(Items listed in a dataset)

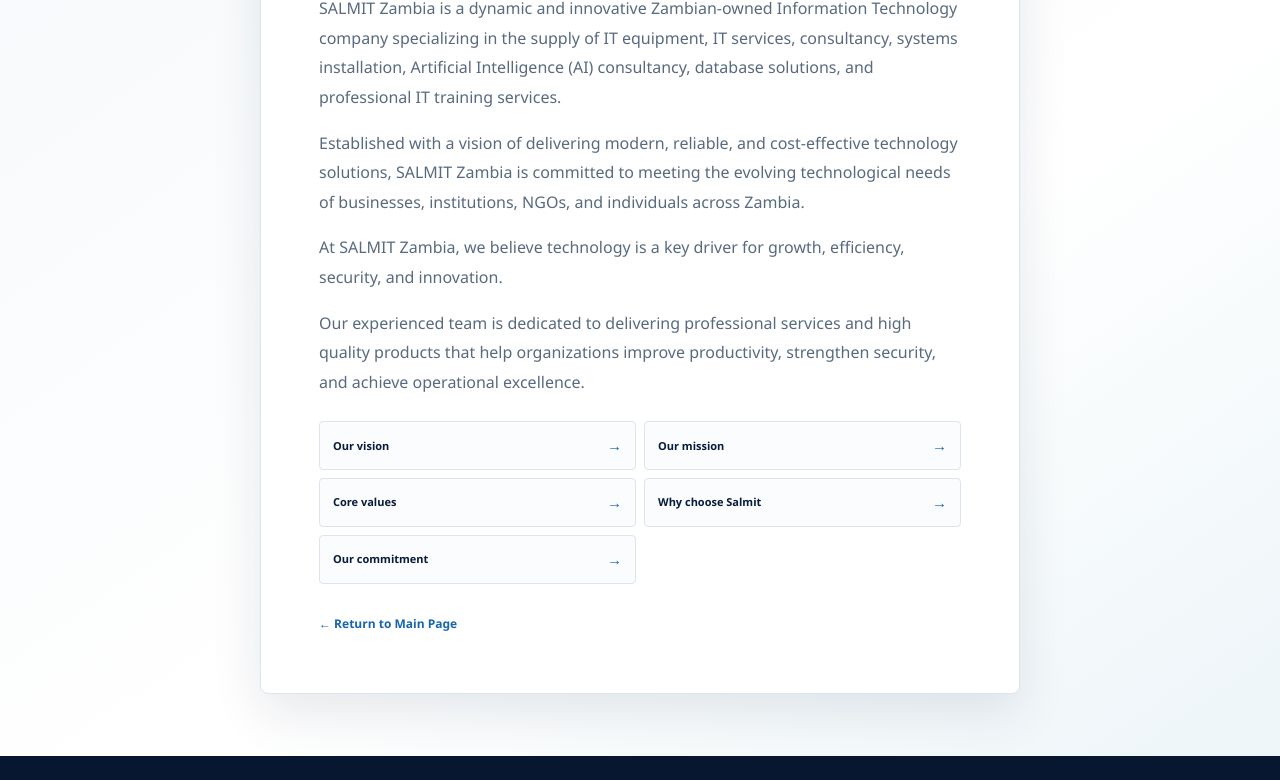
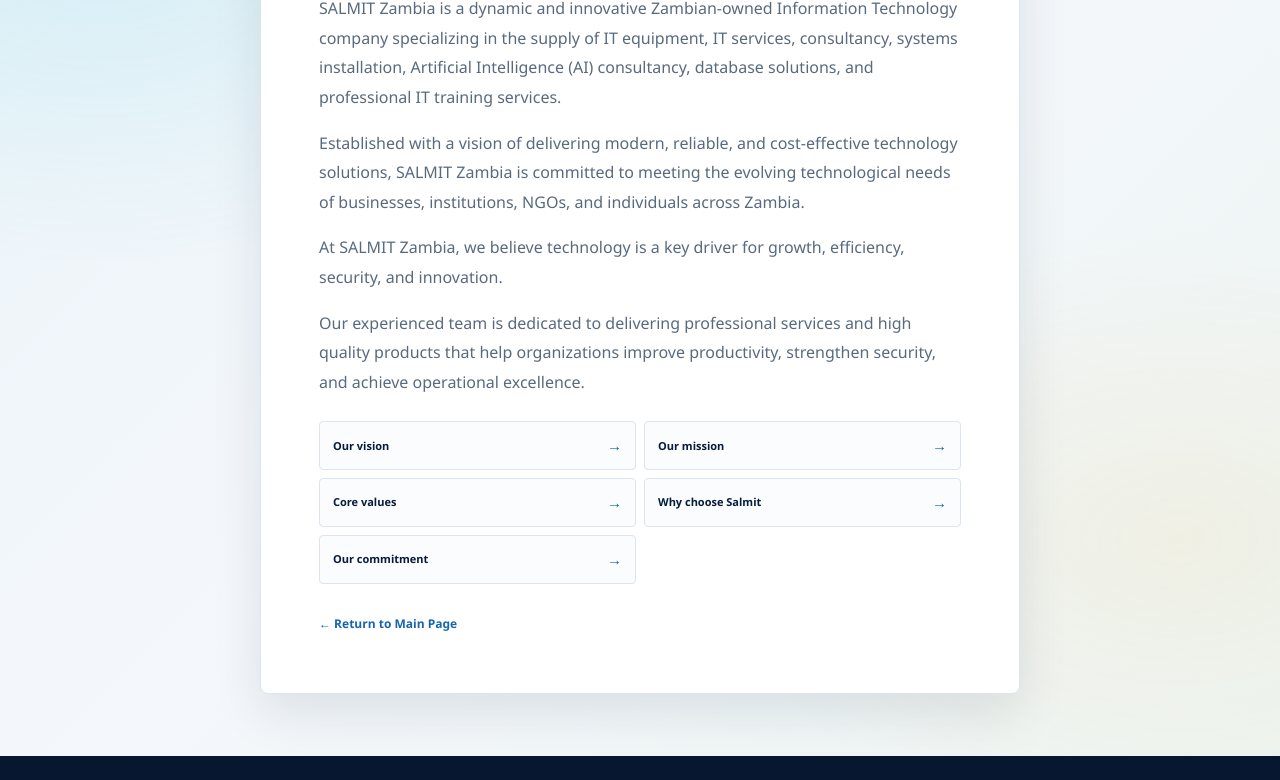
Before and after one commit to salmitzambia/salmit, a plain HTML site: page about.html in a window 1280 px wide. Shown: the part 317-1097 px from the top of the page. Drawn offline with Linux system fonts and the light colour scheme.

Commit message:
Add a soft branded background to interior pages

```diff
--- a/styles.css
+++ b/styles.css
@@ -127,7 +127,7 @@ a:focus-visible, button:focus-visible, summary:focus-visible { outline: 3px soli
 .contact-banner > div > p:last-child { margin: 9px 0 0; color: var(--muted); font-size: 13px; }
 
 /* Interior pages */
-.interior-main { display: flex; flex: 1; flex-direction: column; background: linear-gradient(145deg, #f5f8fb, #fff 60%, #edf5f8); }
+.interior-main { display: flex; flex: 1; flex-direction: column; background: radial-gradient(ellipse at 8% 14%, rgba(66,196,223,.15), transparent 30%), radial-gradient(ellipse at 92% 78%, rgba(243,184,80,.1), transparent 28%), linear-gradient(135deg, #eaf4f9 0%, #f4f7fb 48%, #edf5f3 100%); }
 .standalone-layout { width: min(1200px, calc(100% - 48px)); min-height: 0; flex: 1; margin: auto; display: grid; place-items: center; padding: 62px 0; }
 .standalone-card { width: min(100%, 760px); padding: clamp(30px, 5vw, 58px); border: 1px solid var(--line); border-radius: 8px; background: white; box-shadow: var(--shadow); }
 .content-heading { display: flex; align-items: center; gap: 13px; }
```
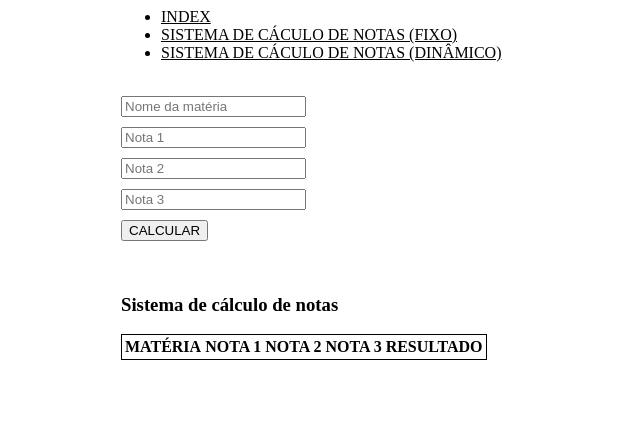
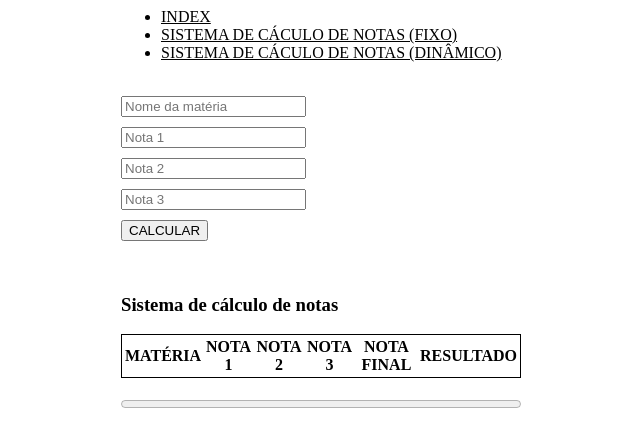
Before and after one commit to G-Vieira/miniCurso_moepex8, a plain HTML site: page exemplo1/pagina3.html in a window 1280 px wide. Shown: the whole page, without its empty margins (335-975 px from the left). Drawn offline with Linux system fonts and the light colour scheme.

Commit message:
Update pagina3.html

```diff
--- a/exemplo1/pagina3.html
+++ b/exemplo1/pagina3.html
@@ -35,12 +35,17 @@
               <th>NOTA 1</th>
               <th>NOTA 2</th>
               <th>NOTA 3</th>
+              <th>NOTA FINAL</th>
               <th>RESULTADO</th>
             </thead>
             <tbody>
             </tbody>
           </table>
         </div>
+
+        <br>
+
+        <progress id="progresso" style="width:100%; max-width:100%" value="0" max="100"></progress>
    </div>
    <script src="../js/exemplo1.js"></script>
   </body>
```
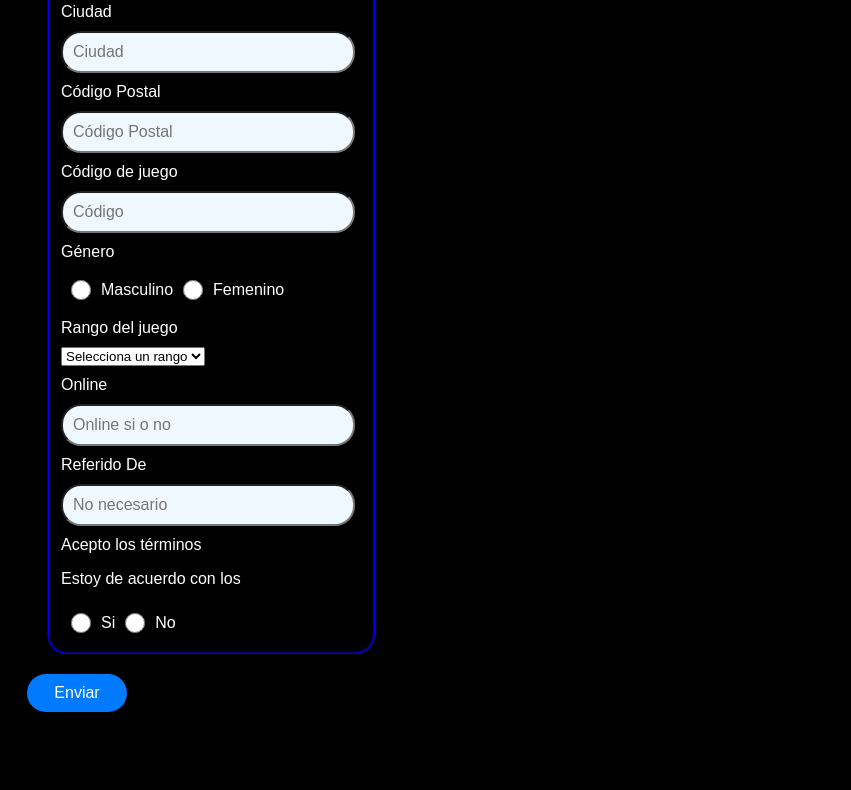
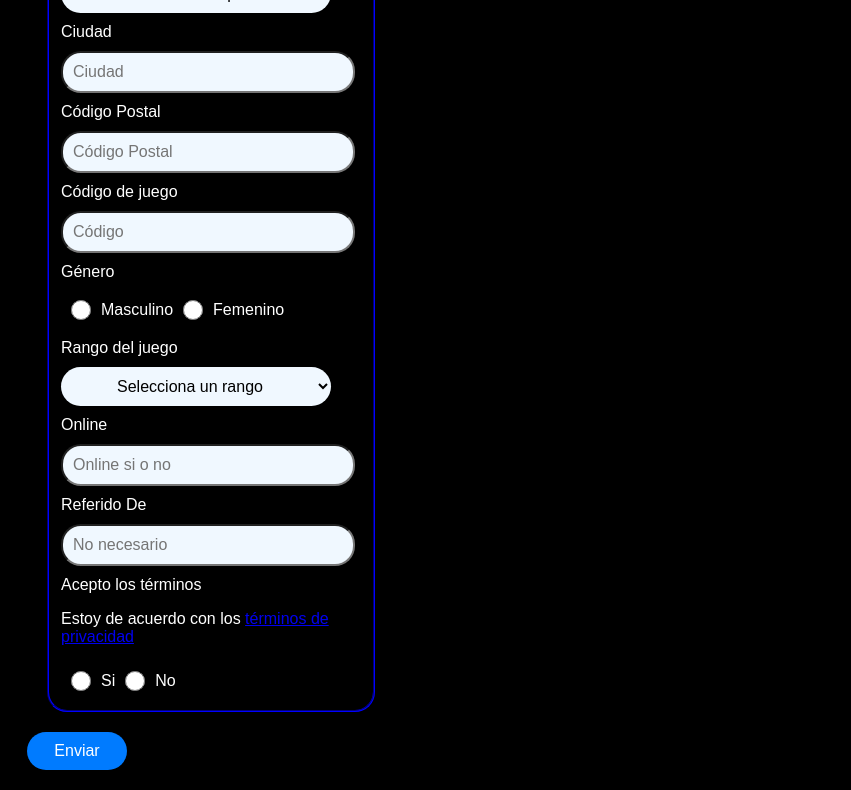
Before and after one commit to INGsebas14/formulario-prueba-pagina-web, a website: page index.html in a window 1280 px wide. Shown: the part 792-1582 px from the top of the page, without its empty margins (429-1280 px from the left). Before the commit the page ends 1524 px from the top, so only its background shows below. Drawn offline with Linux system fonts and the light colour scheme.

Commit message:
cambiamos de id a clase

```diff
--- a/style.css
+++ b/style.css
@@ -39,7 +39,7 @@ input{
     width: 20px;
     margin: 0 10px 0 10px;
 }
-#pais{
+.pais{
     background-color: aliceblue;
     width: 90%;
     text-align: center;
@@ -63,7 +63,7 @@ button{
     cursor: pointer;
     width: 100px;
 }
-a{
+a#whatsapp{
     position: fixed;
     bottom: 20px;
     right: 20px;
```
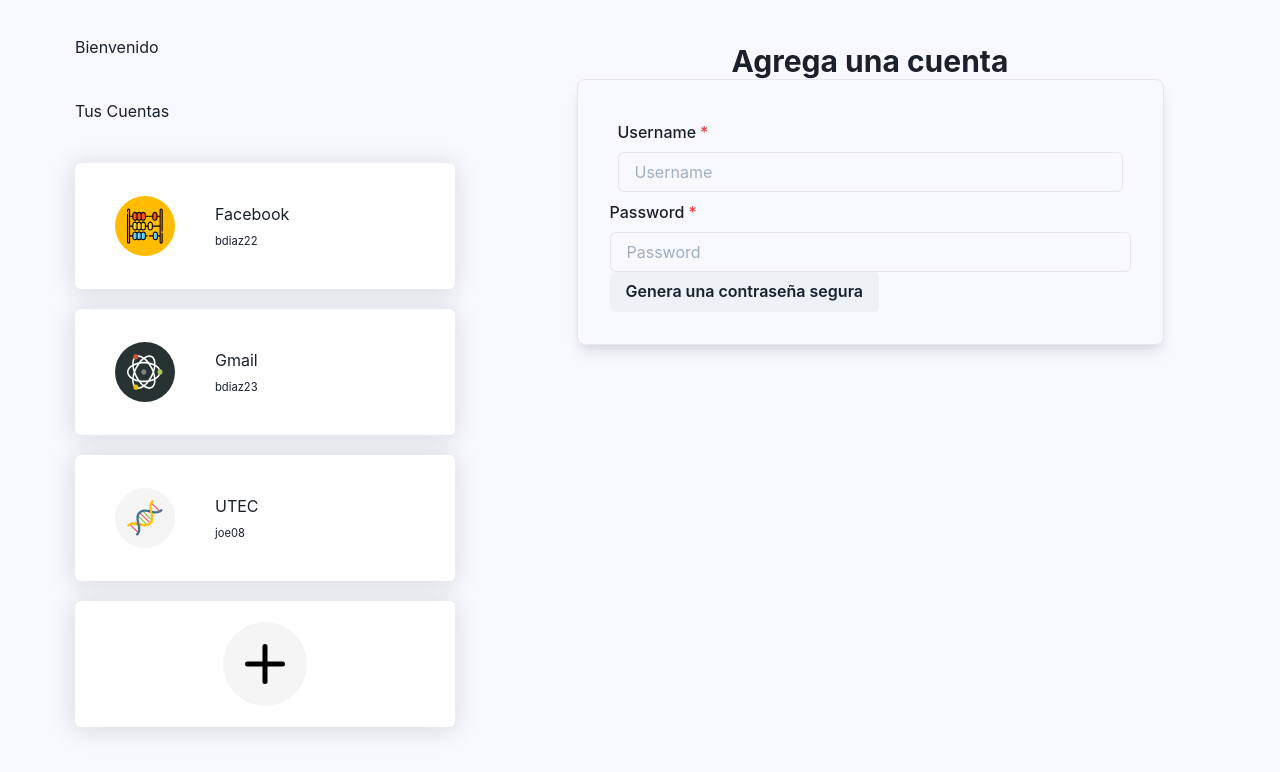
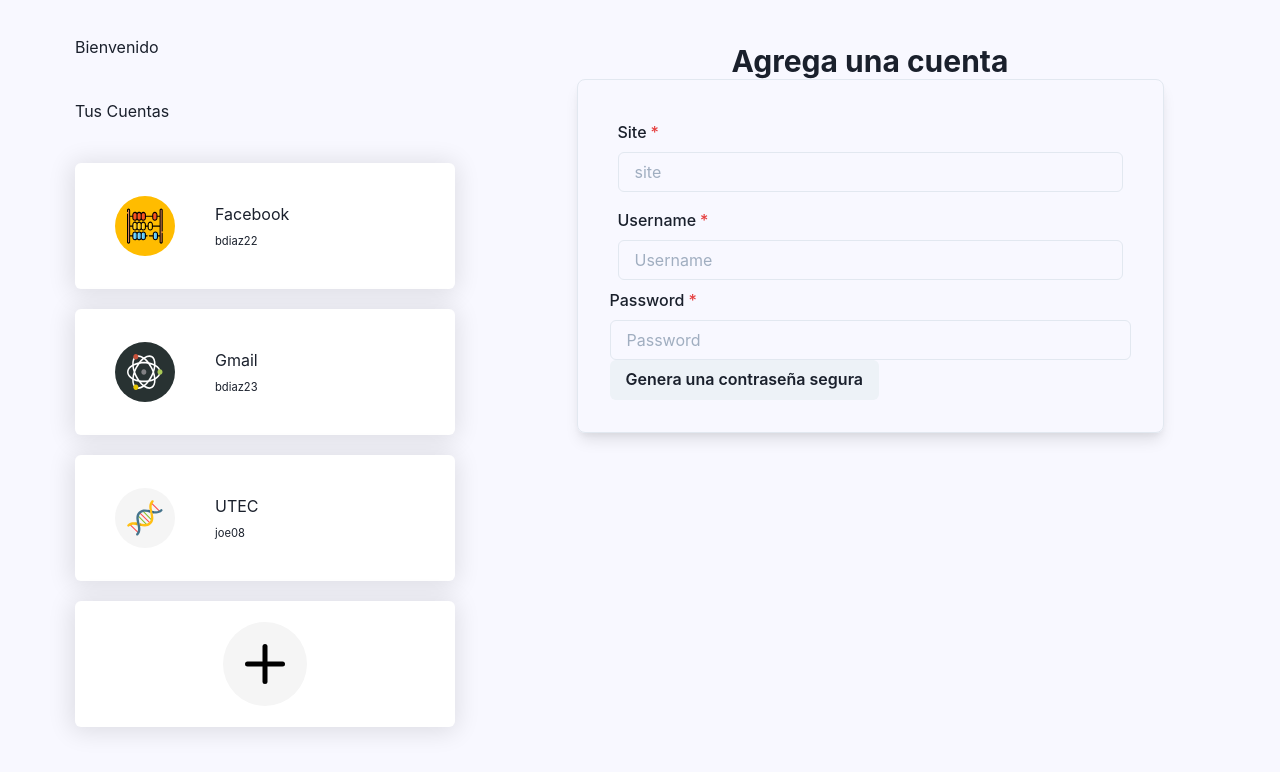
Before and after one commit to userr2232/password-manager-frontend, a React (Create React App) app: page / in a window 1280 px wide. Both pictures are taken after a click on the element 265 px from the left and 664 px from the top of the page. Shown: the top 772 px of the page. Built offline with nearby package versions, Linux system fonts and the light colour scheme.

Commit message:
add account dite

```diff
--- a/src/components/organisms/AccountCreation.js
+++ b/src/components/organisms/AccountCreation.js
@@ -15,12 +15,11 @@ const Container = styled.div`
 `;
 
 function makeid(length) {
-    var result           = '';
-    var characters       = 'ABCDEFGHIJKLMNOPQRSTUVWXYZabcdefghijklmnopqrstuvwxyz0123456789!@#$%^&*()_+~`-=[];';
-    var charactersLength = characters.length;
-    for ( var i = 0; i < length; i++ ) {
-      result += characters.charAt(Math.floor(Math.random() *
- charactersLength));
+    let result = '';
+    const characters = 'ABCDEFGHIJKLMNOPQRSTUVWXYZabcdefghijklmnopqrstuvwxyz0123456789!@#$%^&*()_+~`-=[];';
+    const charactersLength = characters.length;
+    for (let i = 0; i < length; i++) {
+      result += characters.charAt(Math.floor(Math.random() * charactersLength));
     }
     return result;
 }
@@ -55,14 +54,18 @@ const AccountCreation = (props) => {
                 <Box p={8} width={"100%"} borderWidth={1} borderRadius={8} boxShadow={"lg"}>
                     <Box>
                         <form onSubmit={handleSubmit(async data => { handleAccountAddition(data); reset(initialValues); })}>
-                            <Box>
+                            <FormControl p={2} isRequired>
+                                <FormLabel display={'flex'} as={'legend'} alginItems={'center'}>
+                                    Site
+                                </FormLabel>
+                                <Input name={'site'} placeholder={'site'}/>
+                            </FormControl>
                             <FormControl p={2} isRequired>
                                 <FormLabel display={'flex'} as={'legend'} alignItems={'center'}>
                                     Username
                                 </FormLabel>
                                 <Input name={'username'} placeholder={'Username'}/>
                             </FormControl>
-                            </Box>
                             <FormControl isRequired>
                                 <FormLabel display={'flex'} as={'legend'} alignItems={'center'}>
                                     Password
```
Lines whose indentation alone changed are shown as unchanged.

What to do:
Return the lines of the data above in full and exactly, with no pictures.

Task solution:
Before and after one commit to salmitzambia/salmit, a plain HTML site: page about.html in a window 1280 px wide. Shown: the part 317-1097 px from the top of the page. Drawn offline with Linux system fonts and the light colour scheme.

Commit message:
Add a soft branded background to interior pages

```diff
--- a/styles.css
+++ b/styles.css
@@ -127,7 +127,7 @@ a:focus-visible, button:focus-visible, summary:focus-visible { outline: 3px soli
 .contact-banner > div > p:last-child { margin: 9px 0 0; color: var(--muted); font-size: 13px; }
 
 /* Interior pages */
-.interior-main { display: flex; flex: 1; flex-direction: column; background: linear-gradient(145deg, #f5f8fb, #fff 60%, #edf5f8); }
+.interior-main { display: flex; flex: 1; flex-direction: column; background: radial-gradient(ellipse at 8% 14%, rgba(66,196,223,.15), transparent 30%), radial-gradient(ellipse at 92% 78%, rgba(243,184,80,.1), transparent 28%), linear-gradient(135deg, #eaf4f9 0%, #f4f7fb 48%, #edf5f3 100%); }
 .standalone-layout { width: min(1200px, calc(100% - 48px)); min-height: 0; flex: 1; margin: auto; display: grid; place-items: center; padding: 62px 0; }
 .standalone-card { width: min(100%, 760px); padding: clamp(30px, 5vw, 58px); border: 1px solid var(--line); border-radius: 8px; background: white; box-shadow: var(--shadow); }
 .content-heading { display: flex; align-items: center; gap: 13px; }
```
Before and after one commit to G-Vieira/miniCurso_moepex8, a plain HTML site: page exemplo1/pagina3.html in a window 1280 px wide. Shown: the whole page, without its empty margins (335-975 px from the left). Drawn offline with Linux system fonts and the light colour scheme.

Commit message:
Update pagina3.html

```diff
--- a/exemplo1/pagina3.html
+++ b/exemplo1/pagina3.html
@@ -35,12 +35,17 @@
               <th>NOTA 1</th>
               <th>NOTA 2</th>
               <th>NOTA 3</th>
+              <th>NOTA FINAL</th>
               <th>RESULTADO</th>
             </thead>
             <tbody>
             </tbody>
           </table>
         </div>
+
+        <br>
+
+        <progress id="progresso" style="width:100%; max-width:100%" value="0" max="100"></progress>
    </div>
    <script src="../js/exemplo1.js"></script>
   </body>
```
Before and after one commit to INGsebas14/formulario-prueba-pagina-web, a website: page index.html in a window 1280 px wide. Shown: the part 792-1582 px from the top of the page, without its empty margins (429-1280 px from the left). Before the commit the page ends 1524 px from the top, so only its background shows below. Drawn offline with Linux system fonts and the light colour scheme.

Commit message:
cambiamos de id a clase

```diff
--- a/style.css
+++ b/style.css
@@ -39,7 +39,7 @@ input{
     width: 20px;
     margin: 0 10px 0 10px;
 }
-#pais{
+.pais{
     background-color: aliceblue;
     width: 90%;
     text-align: center;
@@ -63,7 +63,7 @@ button{
     cursor: pointer;
     width: 100px;
 }
-a{
+a#whatsapp{
     position: fixed;
     bottom: 20px;
     right: 20px;
```
Before and after one commit to userr2232/password-manager-frontend, a React (Create React App) app: page / in a window 1280 px wide. Both pictures are taken after a click on the element 265 px from the left and 664 px from the top of the page. Shown: the top 772 px of the page. Built offline with nearby package versions, Linux system fonts and the light colour scheme.

Commit message:
add account dite

```diff
--- a/src/components/organisms/AccountCreation.js
+++ b/src/components/organisms/AccountCreation.js
@@ -15,12 +15,11 @@ const Container = styled.div`
 `;
 
 function makeid(length) {
-    var result           = '';
-    var characters       = 'ABCDEFGHIJKLMNOPQRSTUVWXYZabcdefghijklmnopqrstuvwxyz0123456789!@#$%^&*()_+~`-=[];';
-    var charactersLength = characters.length;
-    for ( var i = 0; i < length; i++ ) {
-      result += characters.charAt(Math.floor(Math.random() *
- charactersLength));
+    let result = '';
+    const characters = 'ABCDEFGHIJKLMNOPQRSTUVWXYZabcdefghijklmnopqrstuvwxyz0123456789!@#$%^&*()_+~`-=[];';
+    const charactersLength = characters.length;
+    for (let i = 0; i < length; i++) {
+      result += characters.charAt(Math.floor(Math.random() * charactersLength));
     }
     return result;
 }
@@ -55,14 +54,18 @@ const AccountCreation = (props) => {
                 <Box p={8} width={"100%"} borderWidth={1} borderRadius={8} boxShadow={"lg"}>
                     <Box>
                         <form onSubmit={handleSubmit(async data => { handleAccountAddition(data); reset(initialValues); })}>
-                            <Box>
+                            <FormControl p={2} isRequired>
+                                <FormLabel display={'flex'} as={'legend'} alginItems={'center'}>
+                                    Site
+                                </FormLabel>
+                                <Input name={'site'} placeholder={'site'}/>
+                            </FormControl>
                             <FormControl p={2} isRequired>
                                 <FormLabel display={'flex'} as={'legend'} alignItems={'center'}>
                                     Username
                                 </FormLabel>
                                 <Input name={'username'} placeholder={'Username'}/>
                             </FormControl>
-                            </Box>
                             <FormControl isRequired>
                                 <FormLabel display={'flex'} as={'legend'} alignItems={'center'}>
                                     Password
```
Lines whose indentation alone changed are shown as unchanged.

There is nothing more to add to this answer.